Problem
The entries below contain a line with "diff --git a/tg_screener_bot.py" and a line with "-big_json['spot'] = result". Quote exactly those two lines and all lines between them.
┌─ Dataset records
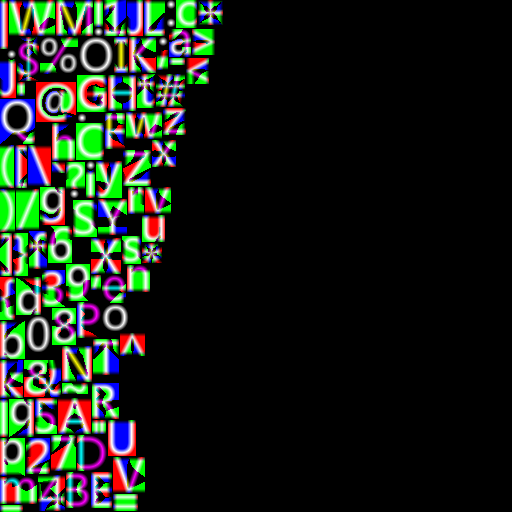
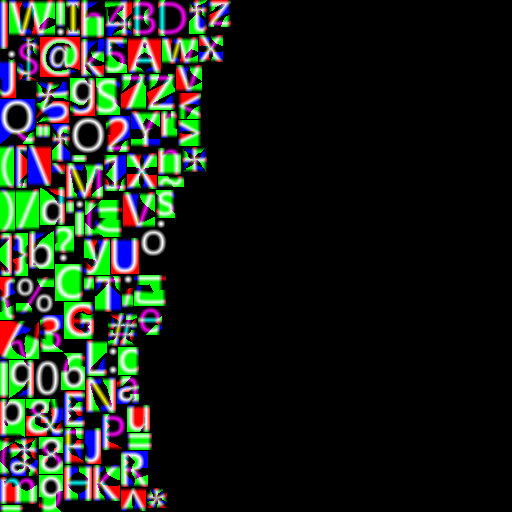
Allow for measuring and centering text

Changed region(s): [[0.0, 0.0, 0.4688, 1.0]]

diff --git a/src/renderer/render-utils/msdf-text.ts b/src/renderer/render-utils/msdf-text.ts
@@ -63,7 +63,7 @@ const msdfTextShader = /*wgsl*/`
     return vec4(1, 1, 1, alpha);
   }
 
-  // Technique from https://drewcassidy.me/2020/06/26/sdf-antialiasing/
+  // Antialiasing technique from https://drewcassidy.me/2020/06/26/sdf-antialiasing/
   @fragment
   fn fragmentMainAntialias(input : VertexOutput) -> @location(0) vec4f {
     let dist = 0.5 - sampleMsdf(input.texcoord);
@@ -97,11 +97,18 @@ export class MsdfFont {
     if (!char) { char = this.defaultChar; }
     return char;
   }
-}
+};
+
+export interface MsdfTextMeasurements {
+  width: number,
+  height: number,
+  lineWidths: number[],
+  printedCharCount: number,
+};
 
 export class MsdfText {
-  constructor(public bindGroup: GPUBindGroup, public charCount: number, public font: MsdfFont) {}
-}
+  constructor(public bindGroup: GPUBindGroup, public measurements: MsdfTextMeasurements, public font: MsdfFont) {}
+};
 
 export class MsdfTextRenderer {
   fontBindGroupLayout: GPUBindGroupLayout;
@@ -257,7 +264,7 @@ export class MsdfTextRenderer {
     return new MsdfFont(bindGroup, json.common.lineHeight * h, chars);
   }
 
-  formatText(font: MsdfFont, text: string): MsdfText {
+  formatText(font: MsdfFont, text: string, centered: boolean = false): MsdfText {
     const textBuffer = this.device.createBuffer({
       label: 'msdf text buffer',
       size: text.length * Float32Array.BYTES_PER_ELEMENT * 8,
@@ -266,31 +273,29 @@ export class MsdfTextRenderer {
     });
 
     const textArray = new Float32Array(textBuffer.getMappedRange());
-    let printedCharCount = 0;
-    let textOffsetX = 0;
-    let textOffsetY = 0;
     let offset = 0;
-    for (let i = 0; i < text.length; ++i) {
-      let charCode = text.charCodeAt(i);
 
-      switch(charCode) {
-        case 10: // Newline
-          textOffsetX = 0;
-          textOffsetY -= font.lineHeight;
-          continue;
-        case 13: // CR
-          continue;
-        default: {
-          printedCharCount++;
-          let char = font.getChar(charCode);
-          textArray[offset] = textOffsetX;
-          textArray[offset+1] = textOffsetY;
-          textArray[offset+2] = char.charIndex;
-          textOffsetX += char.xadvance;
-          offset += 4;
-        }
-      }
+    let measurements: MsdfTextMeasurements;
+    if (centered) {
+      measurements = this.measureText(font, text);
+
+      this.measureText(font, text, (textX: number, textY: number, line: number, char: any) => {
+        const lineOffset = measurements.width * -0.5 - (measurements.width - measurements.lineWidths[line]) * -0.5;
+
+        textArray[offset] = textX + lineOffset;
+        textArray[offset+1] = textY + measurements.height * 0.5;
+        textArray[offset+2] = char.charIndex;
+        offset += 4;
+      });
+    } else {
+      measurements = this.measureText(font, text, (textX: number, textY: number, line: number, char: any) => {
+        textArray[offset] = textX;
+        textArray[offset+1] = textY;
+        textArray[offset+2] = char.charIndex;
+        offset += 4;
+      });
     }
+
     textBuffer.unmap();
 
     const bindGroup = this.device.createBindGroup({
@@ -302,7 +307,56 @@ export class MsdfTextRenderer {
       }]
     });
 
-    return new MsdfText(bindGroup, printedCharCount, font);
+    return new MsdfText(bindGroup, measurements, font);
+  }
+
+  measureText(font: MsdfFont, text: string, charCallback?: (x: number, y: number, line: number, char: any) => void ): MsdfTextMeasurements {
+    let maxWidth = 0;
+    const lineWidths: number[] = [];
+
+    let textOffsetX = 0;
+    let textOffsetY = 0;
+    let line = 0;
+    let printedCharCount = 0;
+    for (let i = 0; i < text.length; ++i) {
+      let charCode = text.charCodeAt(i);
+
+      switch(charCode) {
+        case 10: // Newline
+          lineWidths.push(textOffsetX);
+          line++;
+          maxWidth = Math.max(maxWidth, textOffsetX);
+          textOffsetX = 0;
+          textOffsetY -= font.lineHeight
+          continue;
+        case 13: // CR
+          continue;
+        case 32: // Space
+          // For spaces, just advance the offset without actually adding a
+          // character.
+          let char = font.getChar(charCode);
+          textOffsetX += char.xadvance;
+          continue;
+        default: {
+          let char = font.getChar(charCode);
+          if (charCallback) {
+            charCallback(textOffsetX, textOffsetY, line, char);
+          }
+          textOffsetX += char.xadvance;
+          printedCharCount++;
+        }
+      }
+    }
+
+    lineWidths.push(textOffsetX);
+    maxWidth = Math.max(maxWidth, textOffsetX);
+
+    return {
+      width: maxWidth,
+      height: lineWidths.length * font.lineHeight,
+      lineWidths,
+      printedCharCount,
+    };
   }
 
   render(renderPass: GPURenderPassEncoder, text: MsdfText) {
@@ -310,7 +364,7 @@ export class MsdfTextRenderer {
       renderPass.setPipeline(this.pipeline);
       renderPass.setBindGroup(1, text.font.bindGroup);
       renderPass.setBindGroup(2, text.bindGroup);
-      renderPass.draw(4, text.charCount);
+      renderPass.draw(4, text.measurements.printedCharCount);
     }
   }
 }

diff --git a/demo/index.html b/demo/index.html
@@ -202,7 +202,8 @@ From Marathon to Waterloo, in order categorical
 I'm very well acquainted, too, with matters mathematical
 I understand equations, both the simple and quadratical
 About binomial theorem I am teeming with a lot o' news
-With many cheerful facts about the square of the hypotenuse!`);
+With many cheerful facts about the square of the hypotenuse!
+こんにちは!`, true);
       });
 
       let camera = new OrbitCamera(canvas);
└─
┌─ Dataset records
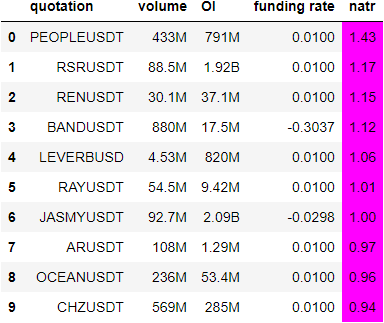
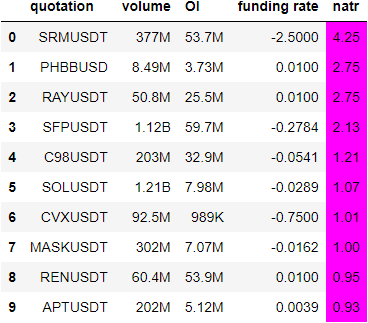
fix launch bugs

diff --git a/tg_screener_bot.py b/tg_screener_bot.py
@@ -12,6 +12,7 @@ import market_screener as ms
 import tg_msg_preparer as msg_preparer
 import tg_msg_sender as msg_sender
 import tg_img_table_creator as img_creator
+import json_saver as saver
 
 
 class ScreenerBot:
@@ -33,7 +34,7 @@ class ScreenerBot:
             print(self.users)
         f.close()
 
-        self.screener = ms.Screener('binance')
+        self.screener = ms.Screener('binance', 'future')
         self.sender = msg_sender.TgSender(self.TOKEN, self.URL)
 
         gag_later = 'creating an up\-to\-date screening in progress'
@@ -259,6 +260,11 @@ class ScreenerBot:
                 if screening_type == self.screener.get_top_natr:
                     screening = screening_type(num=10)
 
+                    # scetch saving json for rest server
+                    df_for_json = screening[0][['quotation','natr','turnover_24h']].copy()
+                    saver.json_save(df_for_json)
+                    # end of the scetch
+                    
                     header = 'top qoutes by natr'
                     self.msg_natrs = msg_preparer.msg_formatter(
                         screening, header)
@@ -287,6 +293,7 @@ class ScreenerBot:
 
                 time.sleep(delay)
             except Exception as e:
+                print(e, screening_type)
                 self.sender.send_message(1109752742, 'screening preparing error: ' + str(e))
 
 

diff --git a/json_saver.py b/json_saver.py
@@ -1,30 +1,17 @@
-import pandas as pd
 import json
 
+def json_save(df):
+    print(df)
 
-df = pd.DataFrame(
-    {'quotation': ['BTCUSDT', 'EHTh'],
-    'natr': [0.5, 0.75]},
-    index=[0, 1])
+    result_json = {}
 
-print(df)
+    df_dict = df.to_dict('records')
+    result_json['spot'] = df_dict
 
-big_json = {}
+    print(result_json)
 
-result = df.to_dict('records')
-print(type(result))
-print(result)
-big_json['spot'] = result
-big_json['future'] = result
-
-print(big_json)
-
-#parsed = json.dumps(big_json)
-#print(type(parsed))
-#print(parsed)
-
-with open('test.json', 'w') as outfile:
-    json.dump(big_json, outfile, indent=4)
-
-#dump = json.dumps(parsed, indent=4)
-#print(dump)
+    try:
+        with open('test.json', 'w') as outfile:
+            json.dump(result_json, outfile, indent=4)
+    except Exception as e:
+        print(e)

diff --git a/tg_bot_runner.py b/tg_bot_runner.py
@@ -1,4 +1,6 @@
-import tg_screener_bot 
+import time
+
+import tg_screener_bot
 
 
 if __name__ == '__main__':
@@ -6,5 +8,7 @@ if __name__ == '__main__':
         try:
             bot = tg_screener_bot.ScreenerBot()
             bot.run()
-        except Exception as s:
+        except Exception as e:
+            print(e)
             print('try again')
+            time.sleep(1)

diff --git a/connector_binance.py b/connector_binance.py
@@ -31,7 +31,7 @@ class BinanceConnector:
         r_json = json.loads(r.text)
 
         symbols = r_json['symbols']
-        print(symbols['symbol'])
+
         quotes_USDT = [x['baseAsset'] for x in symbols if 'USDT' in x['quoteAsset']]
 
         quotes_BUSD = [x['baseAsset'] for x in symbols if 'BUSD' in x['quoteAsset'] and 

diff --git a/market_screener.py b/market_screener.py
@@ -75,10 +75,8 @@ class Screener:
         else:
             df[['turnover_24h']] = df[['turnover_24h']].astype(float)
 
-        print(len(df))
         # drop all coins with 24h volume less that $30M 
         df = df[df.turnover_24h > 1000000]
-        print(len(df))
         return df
└─
Solution to this task
diff --git a/tg_screener_bot.py b/tg_screener_bot.py
@@ -12,6 +12,7 @@ import market_screener as ms
 import tg_msg_preparer as msg_preparer
 import tg_msg_sender as msg_sender
 import tg_img_table_creator as img_creator
+import json_saver as saver
 
 
 class ScreenerBot:
@@ -33,7 +34,7 @@ class ScreenerBot:
             print(self.users)
         f.close()
 
-        self.screener = ms.Screener('binance')
+        self.screener = ms.Screener('binance', 'future')
         self.sender = msg_sender.TgSender(self.TOKEN, self.URL)
 
         gag_later = 'creating an up\-to\-date screening in progress'
@@ -259,6 +260,11 @@ class ScreenerBot:
                 if screening_type == self.screener.get_top_natr:
                     screening = screening_type(num=10)
 
+                    # scetch saving json for rest server
+                    df_for_json = screening[0][['quotation','natr','turnover_24h']].copy()
+                    saver.json_save(df_for_json)
+                    # end of the scetch
+                    
                     header = 'top qoutes by natr'
                     self.msg_natrs = msg_preparer.msg_formatter(
                         screening, header)
@@ -287,6 +293,7 @@ class ScreenerBot:
 
                 time.sleep(delay)
             except Exception as e:
+                print(e, screening_type)
                 self.sender.send_message(1109752742, 'screening preparing error: ' + str(e))
 
 

diff --git a/json_saver.py b/json_saver.py
@@ -1,30 +1,17 @@
-import pandas as pd
 import json
 
+def json_save(df):
+    print(df)
 
-df = pd.DataFrame(
-    {'quotation': ['BTCUSDT', 'EHTh'],
-    'natr': [0.5, 0.75]},
-    index=[0, 1])
+    result_json = {}
 
-print(df)
+    df_dict = df.to_dict('records')
+    result_json['spot'] = df_dict
 
-big_json = {}
+    print(result_json)
 
-result = df.to_dict('records')
-print(type(result))
-print(result)
-big_json['spot'] = result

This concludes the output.